USW Specialized Emergency Response Trainers visit southern California

Twelve Specialized Emergency Response Trainers (SERTs), along with Tony Mazzocchi Center (TMC) and Labor Institute consortium partner staff, met in Pasadena, Calif., in late spring 2023.

The week-long visit, to engage potential partner organizations for future cooperation around disaster preparedness, produced positive and lasting results.

The SERTs met with no less than seven organizations. Among them were the University of California Los Angeles (UCLA) Labor Occupational Safety and Health Program (LOSH), Instituto de Educación Popular del Sur de California (IDEPSCA), National Day Laborer Organizing Network (NDLON), Southern California Coalition for Occupational Safety and Health (SoCal COSH), Watts CERT program, Las Angeles County Department of Public Health, and Angeles National Forest, of the United States Department of Agriculture Forest Service. Each day, the SERTs connected with leadership-level representatives from the organizations and discussed ways to create pathways for future communication.

Given the United Steelworkers (USW)’s presence in southern California (USW District 12), the SERTs leadership decided that due to the range of probable disasters in the area, an active investigation was needed to know what specific kinds of preparedness curriculum might be needed for both the union and community groups. Since the SERTs themselves come with formidable range of health and safety experience from diverse industrial sectors, a high level of synergy between the SERTs and the guests was maintained throughout week.

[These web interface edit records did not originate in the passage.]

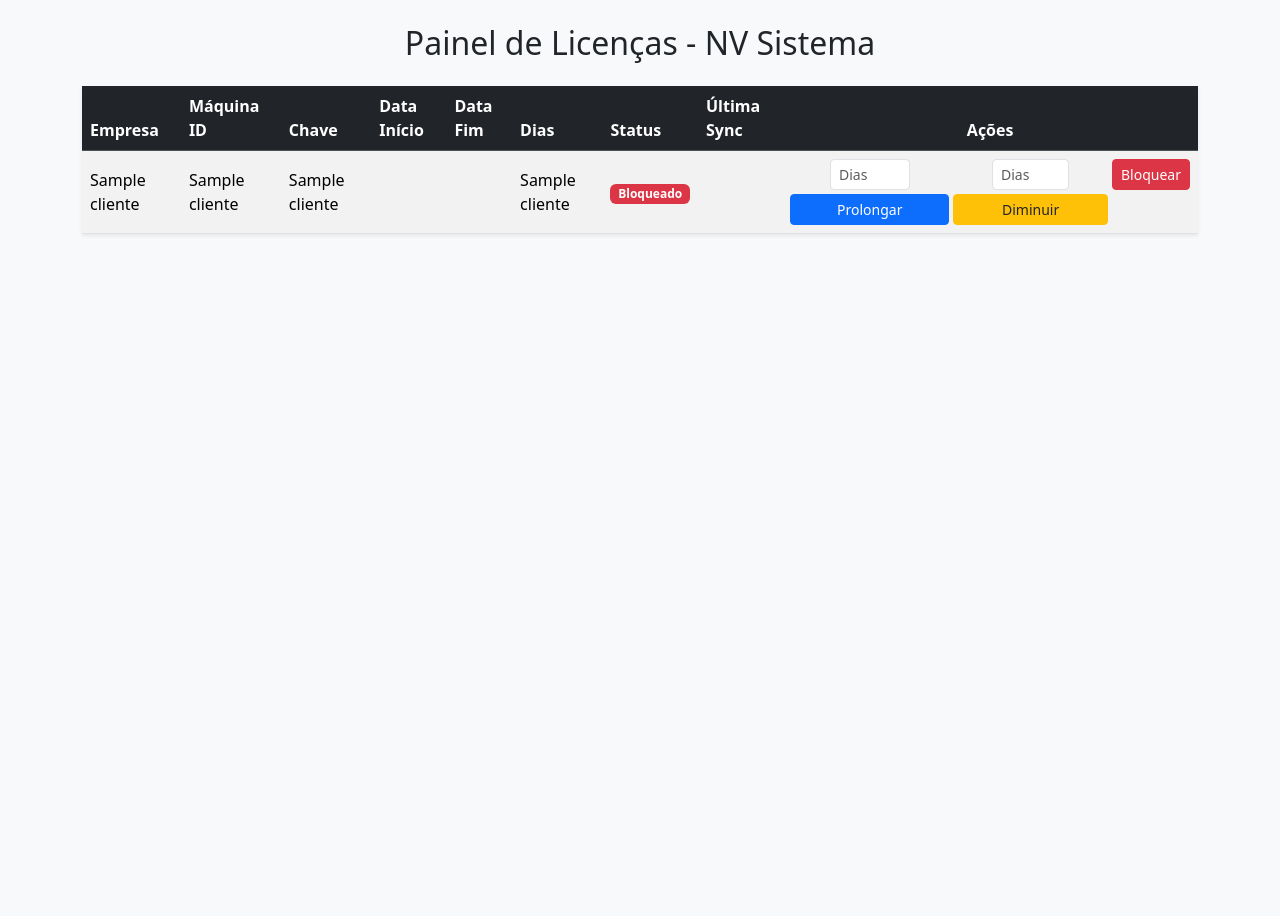
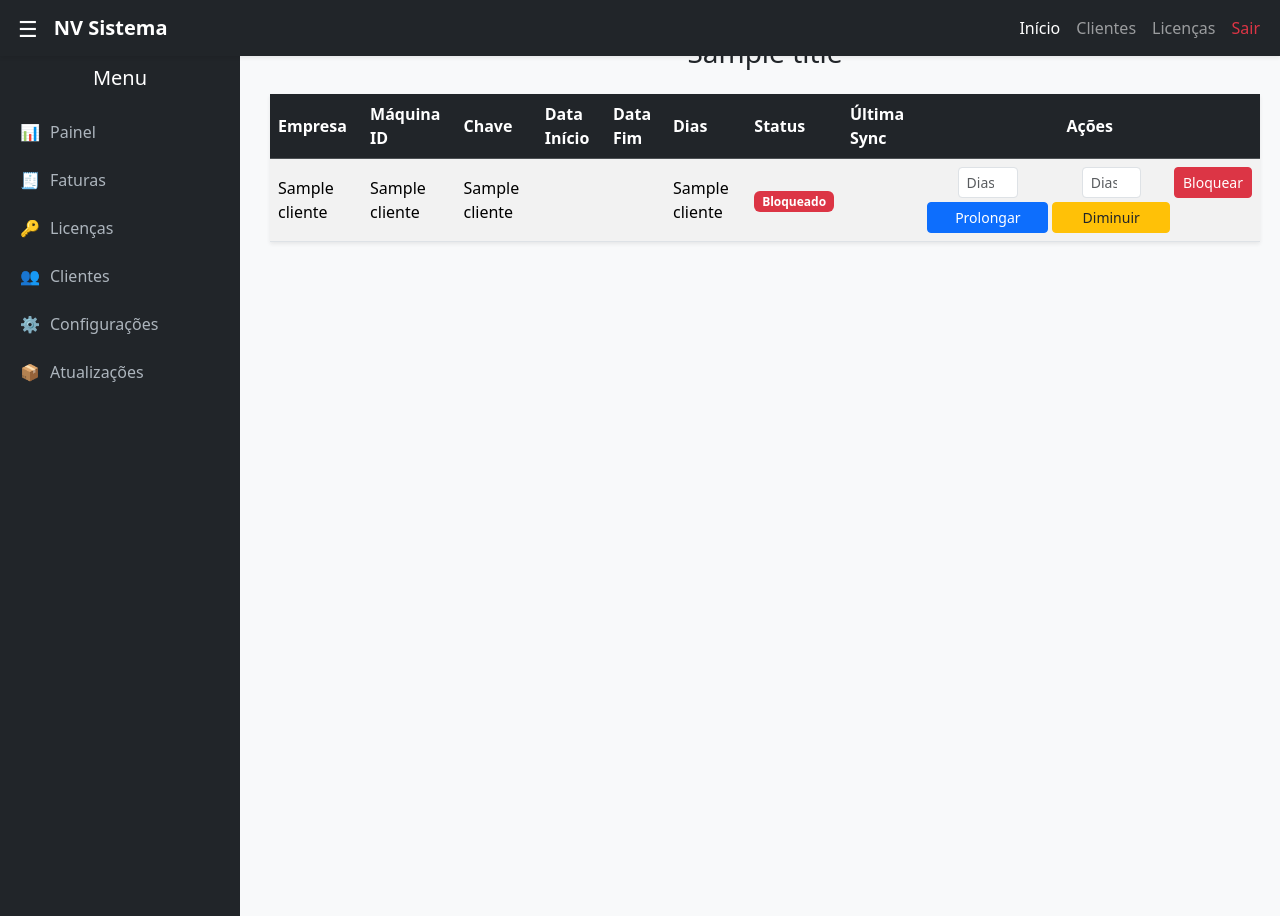
Before and after one commit to servidor879909499/servidor_licencas, a Flask app: template templates/painel.html in a window 1280 px wide. Run offline with Flask 3, Linux system fonts and the light colour scheme; the template is opened without the code that fills it: most values are stand-ins (such as "Sample title", 1, 10 or a date in 2020); some libraries are stand-ins or nearby versions.

Commit message:
Update painel.html

```diff
--- a/templates/painel.html
+++ b/templates/painel.html
@@ -2,13 +2,58 @@
 <html lang="pt">
 <head>
     <meta charset="UTF-8">
-    <title>Painel de Licenças NV Sistema</title>
+    <title>{{ title }}</title>
     <link href="https://cdn.jsdelivr.net/npm/bootstrap@5.3.2/dist/css/bootstrap.min.css" rel="stylesheet">
+    <style>
+        body { background-color: #f8f9fa; overflow-x: hidden; }
+        .sidebar { position: fixed; top: 56px; left: 0; height: 100%; width: 240px; background-color: #212529; color: white; transition: all 0.3s ease; overflow-y: auto; z-index: 1000; }
+        .sidebar.collapsed { width: 70px; }
+        .sidebar a { color: #adb5bd; display: block; padding: 12px 20px; text-decoration: none; white-space: nowrap; transition: 0.3s; }
+        .sidebar a:hover { background-color: #495057; color: #fff; }
+        .sidebar h5 { text-align: center; padding: 10px; }
+        .sidebar .icon { margin-right: 10px; }
+        .sidebar.collapsed .text { display: none; }
+        .content { margin-left: 250px; padding: 20px; transition: all 0.3s ease; }
+        .content.expanded { margin-left: 80px; }
+        .table th, .table td { vertical-align: middle; }
+        .toggle-btn { background: none; border: none; color: white; font-size: 22px; cursor: pointer; margin-right: 10px; }
+    </style>
 </head>
-<body class="bg-light">
-<div class="container mt-4">
-    <h2 class="text-center mb-4">Painel de Licenças - NV Sistema</h2>
+<body>
 
+<!-- Barra de navegação superior -->
+<nav class="navbar navbar-expand-lg navbar-dark bg-dark fixed-top shadow-sm">
+    <div class="container-fluid">
+        <button class="toggle-btn" id="toggleSidebar">☰</button>
+        <a class="navbar-brand fw-bold" href="{{ url_for('painel') }}">NV Sistema</a>
+        <button class="navbar-toggler" type="button" data-bs-toggle="collapse" data-bs-target="#navbarNav">
+            <span class="navbar-toggler-icon"></span>
+        </button>
+        <div class="collapse navbar-collapse" id="navbarNav">
+            <ul class="navbar-nav ms-auto">
+                <li class="nav-item"><a class="nav-link active" href="{{ url_for('painel') }}">Início</a></li>
+                <li class="nav-item"><a class="nav-link" href="{{ url_for('clientes') }}">Clientes</a></li>
+                <li class="nav-item"><a class="nav-link" href="{{ url_for('licencas') }}">Licenças</a></li>
+                <li class="nav-item"><a class="nav-link text-danger" href="{{ url_for('logout') }}">Sair</a></li>
+            </ul>
+        </div>
+    </div>
+</nav>
+
+<!-- Sidebar -->
+<div class="sidebar" id="sidebar">
+    <h5>Menu</h5>
+    <a href="{{ url_for('painel') }}"><span class="icon">📊</span><span class="text">Painel</span></a>
+    <a href="{{ url_for('faturas') }}"><span class="icon">🧾</span><span class="text">Faturas</span></a>
+    <a href="{{ url_for('licencas') }}"><span class="icon">🔑</span><span class="text">Licenças</span></a>
+    <a href="{{ url_for('clientes') }}"><span class="icon">👥</span><span class="text">Clientes</span></a>
+    <a href="{{ url_for('configuracoes') }}"><span class="icon">⚙️</span><span class="text">Configurações</span></a>
+    <a href="{{ url_for('atualizacoes') }}"><span class="icon">📦</span><span class="text">Atualizações</span></a>
+</div>
+
+<!-- Conteúdo principal -->
+<div class="content" id="content">
+    <h3 class="text-center mb-4 mt-3">{{ title }}</h3>
     <table class="table table-striped table-hover shadow-sm align-middle">
         <thead class="table-dark">
             <tr>
@@ -60,5 +105,18 @@
         </tbody>
     </table>
 </div>
+
+<script src="https://cdn.jsdelivr.net/npm/bootstrap@5.3.2/dist/js/bootstrap.bundle.min.js"></script>
+<script>
+    const toggleBtn = document.getElementById("toggleSidebar");
+    const sidebar = document.getElementById("sidebar");
+    const content = document.getElementById("content");
+
+    toggleBtn.addEventListener("click", () => {
+        sidebar.classList.toggle("collapsed");
+        content.classList.toggle("expanded");
+    });
+</script>
+
 </body>
 </html>
```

One of the field visits had SERTs members role-playing street-level recruitment. The exercise was led by activists from NDLON (a consortium member under the Worker Education Training Program grant, administered by the TMC). This person-to-person method of organizing is a tried-and-true method of organizing in the labor movement. Over many years, NDLON has amassed a wide array of educational pamphlets, ranging from worker rights under the Occupational Safety and Health Administration (OSHA) to disaster cleanup basic guidelines to communicable diseases. The overarching lesson learned by these activities was fundamental: workers are best protected by those organizations which involve workers at the ground level.

A highlight of the visit involved SERTs appearing on NDLON’s radio show called “Radio Jornalera” (day laborer radio). The show airs around the clock nationally by way of the Internet. It covers issues such as wage theft, health and safety abuses, as well as public health issues. Additionally, the show features key activists relaying updates on a wide array of campaigns involving immigrant workers. SERTs leaders, Arturo Archila (Labor Institute) and Debora Gonzales (NDLON) were featured on the show and they talked about the role that immigrant workers are playing in disaster cleanups nationwide, from floods in northern California to hurricanes along the Gulf Coast and in Puerto Rico. It is no secret that extreme weather events are quickly becoming the norm; and given NDLON’s increasing ties with the USW, the possibility of working hand in hand on common issues, is every day becoming more of a reality.

Another highlight during the week was when Fire Prevention Battalion Chief Seneca Smith (Angeles National Forest, USDA Forest Service) educated the SERTs on the nature of fires in southern California. This included scenarios in which urban centers become rapidly engulfed by lethal fires. Discussed were prevention techniques that the forest service employs throughout the year as well as an overview on how area governmental departments and community groups communicate as emergencies unfold. This was especially useful in that fire emergencies are a relatively new area of activity for the SERTs. Afterwards, the whole group toured the Hahamongna Watershed Park where they got to experience firsthand the types of regional plants that are the most combustive. The hike also served as a refreshing break from the week-long educational activities in the hotel conference room.

The visit to southern California substantially amplified the SERTs team’s arsenal of disaster preparedness knowledge. These new perspectives were directly applied to the SERTs enhancement training at USW headquarters in Pittsburgh, Pa., in July. During that week-long meeting, new SERTs recruits were introduced not only to the lessons learned in Pasadena, but also to those from the visit to New Orleans, La., in 2022.